When you copy the entries, keep every word exactly as it is and drop the images.

◆ ◆ ◆

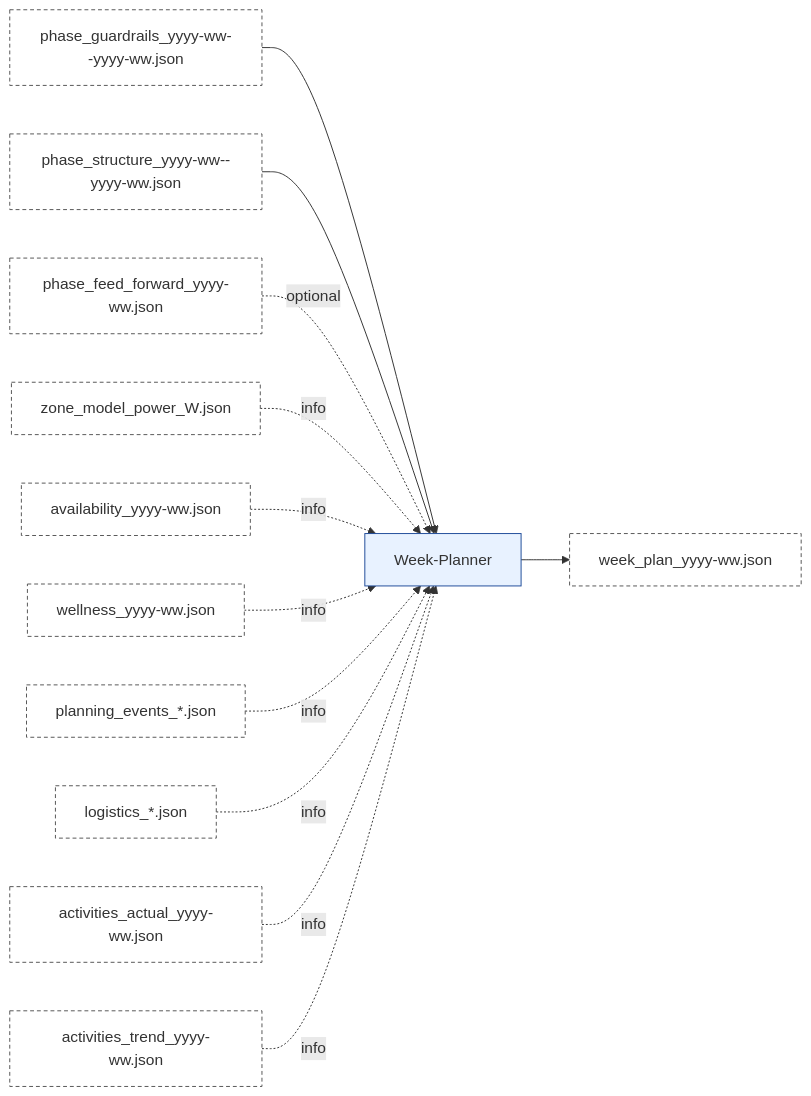
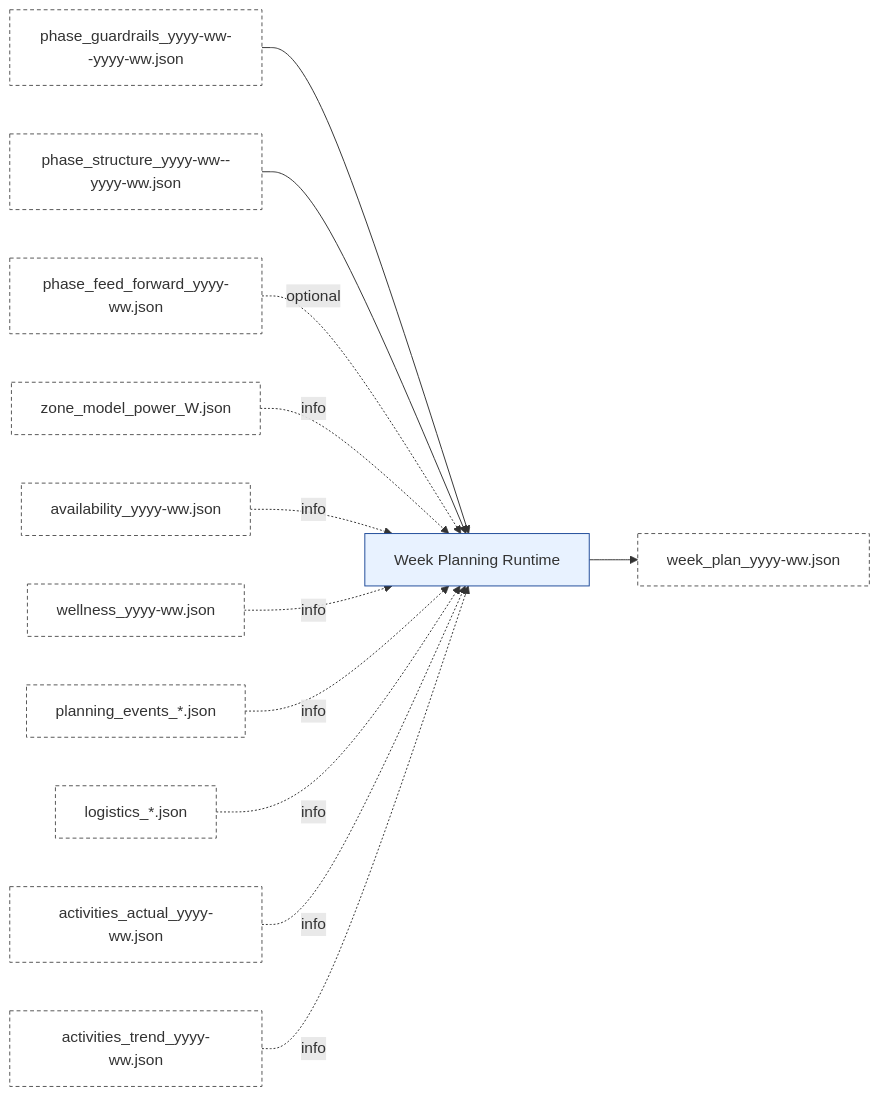
One commit to albauer-priv/RPS changed the fifth of 10 diagrams in doc/overview/artefact_flow.md. Above: the diagram before and after it, drawn with Mermaid. The commit also changed other lines of this file and 5 other files, not shown here.

Commit message:
docs: update crewai skills and planning architecture

````diff
--- a/doc/overview/artefact_flow.md
+++ b/doc/overview/artefact_flow.md
@@ -291,18 +286,18 @@
 ```mermaid
 flowchart LR
-  BG["phase_guardrails_yyyy-ww--yyyy-ww.json"]:::artefact --> MI["Week-Planner"]:::agent
+  BG["phase_guardrails_yyyy-ww--yyyy-ww.json"]:::artefact --> MI["Week Planning Runtime"]:::agent
   BEA["phase_structure_yyyy-ww--yyyy-ww.json"]:::artefact --> MI
   BFF["phase_feed_forward_yyyy-ww.json"]:::artefact -. optional .-> MI
   ZM["zone_model_power_<FTP>W.json"]:::artefact -. info .-> MI
   AV["availability_yyyy-ww.json"]:::artefact -. info .-> MI
   WL["wellness_yyyy-ww.json"]:::artefact -. info .-> MI
   PE["planning_events_*.json"]:::artefact -. info .-> MI
   LG["logistics_*.json"]:::artefact -. info .-> MI
   AA["activities_actual_yyyy-ww.json"]:::artefact -. info .-> MI
   AT["activities_trend_yyyy-ww.json"]:::artefact -. info .-> MI
 
   MI --> WP["week_plan_yyyy-ww.json"]:::artefact
 
   classDef agent fill:#e8f2ff,stroke:#1f4b99,stroke-width:1px;
   classDef artefact fill:#ffffff,stroke:#555,stroke-dasharray: 4 3,stroke-width:1px;
 ```
````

◆ ◆ ◆

ANSWER TO THIS EXERCISE:
One commit to albauer-priv/RPS changed the fifth of 10 diagrams in doc/overview/artefact_flow.md. Above: the diagram before and after it, drawn with Mermaid. The commit also changed other lines of this file and 5 other files, not shown here.

Commit message:
docs: update crewai skills and planning architecture

````diff
--- a/doc/overview/artefact_flow.md
+++ b/doc/overview/artefact_flow.md
@@ -291,18 +286,18 @@
 ```mermaid
 flowchart LR
-  BG["phase_guardrails_yyyy-ww--yyyy-ww.json"]:::artefact --> MI["Week-Planner"]:::agent
+  BG["phase_guardrails_yyyy-ww--yyyy-ww.json"]:::artefact --> MI["Week Planning Runtime"]:::agent
   BEA["phase_structure_yyyy-ww--yyyy-ww.json"]:::artefact --> MI
   BFF["phase_feed_forward_yyyy-ww.json"]:::artefact -. optional .-> MI
   ZM["zone_model_power_<FTP>W.json"]:::artefact -. info .-> MI
   AV["availability_yyyy-ww.json"]:::artefact -. info .-> MI
   WL["wellness_yyyy-ww.json"]:::artefact -. info .-> MI
   PE["planning_events_*.json"]:::artefact -. info .-> MI
   LG["logistics_*.json"]:::artefact -. info .-> MI
   AA["activities_actual_yyyy-ww.json"]:::artefact -. info .-> MI
   AT["activities_trend_yyyy-ww.json"]:::artefact -. info .-> MI
 
   MI --> WP["week_plan_yyyy-ww.json"]:::artefact
 
   classDef agent fill:#e8f2ff,stroke:#1f4b99,stroke-width:1px;
   classDef artefact fill:#ffffff,stroke:#555,stroke-dasharray: 4 3,stroke-width:1px;
 ```
````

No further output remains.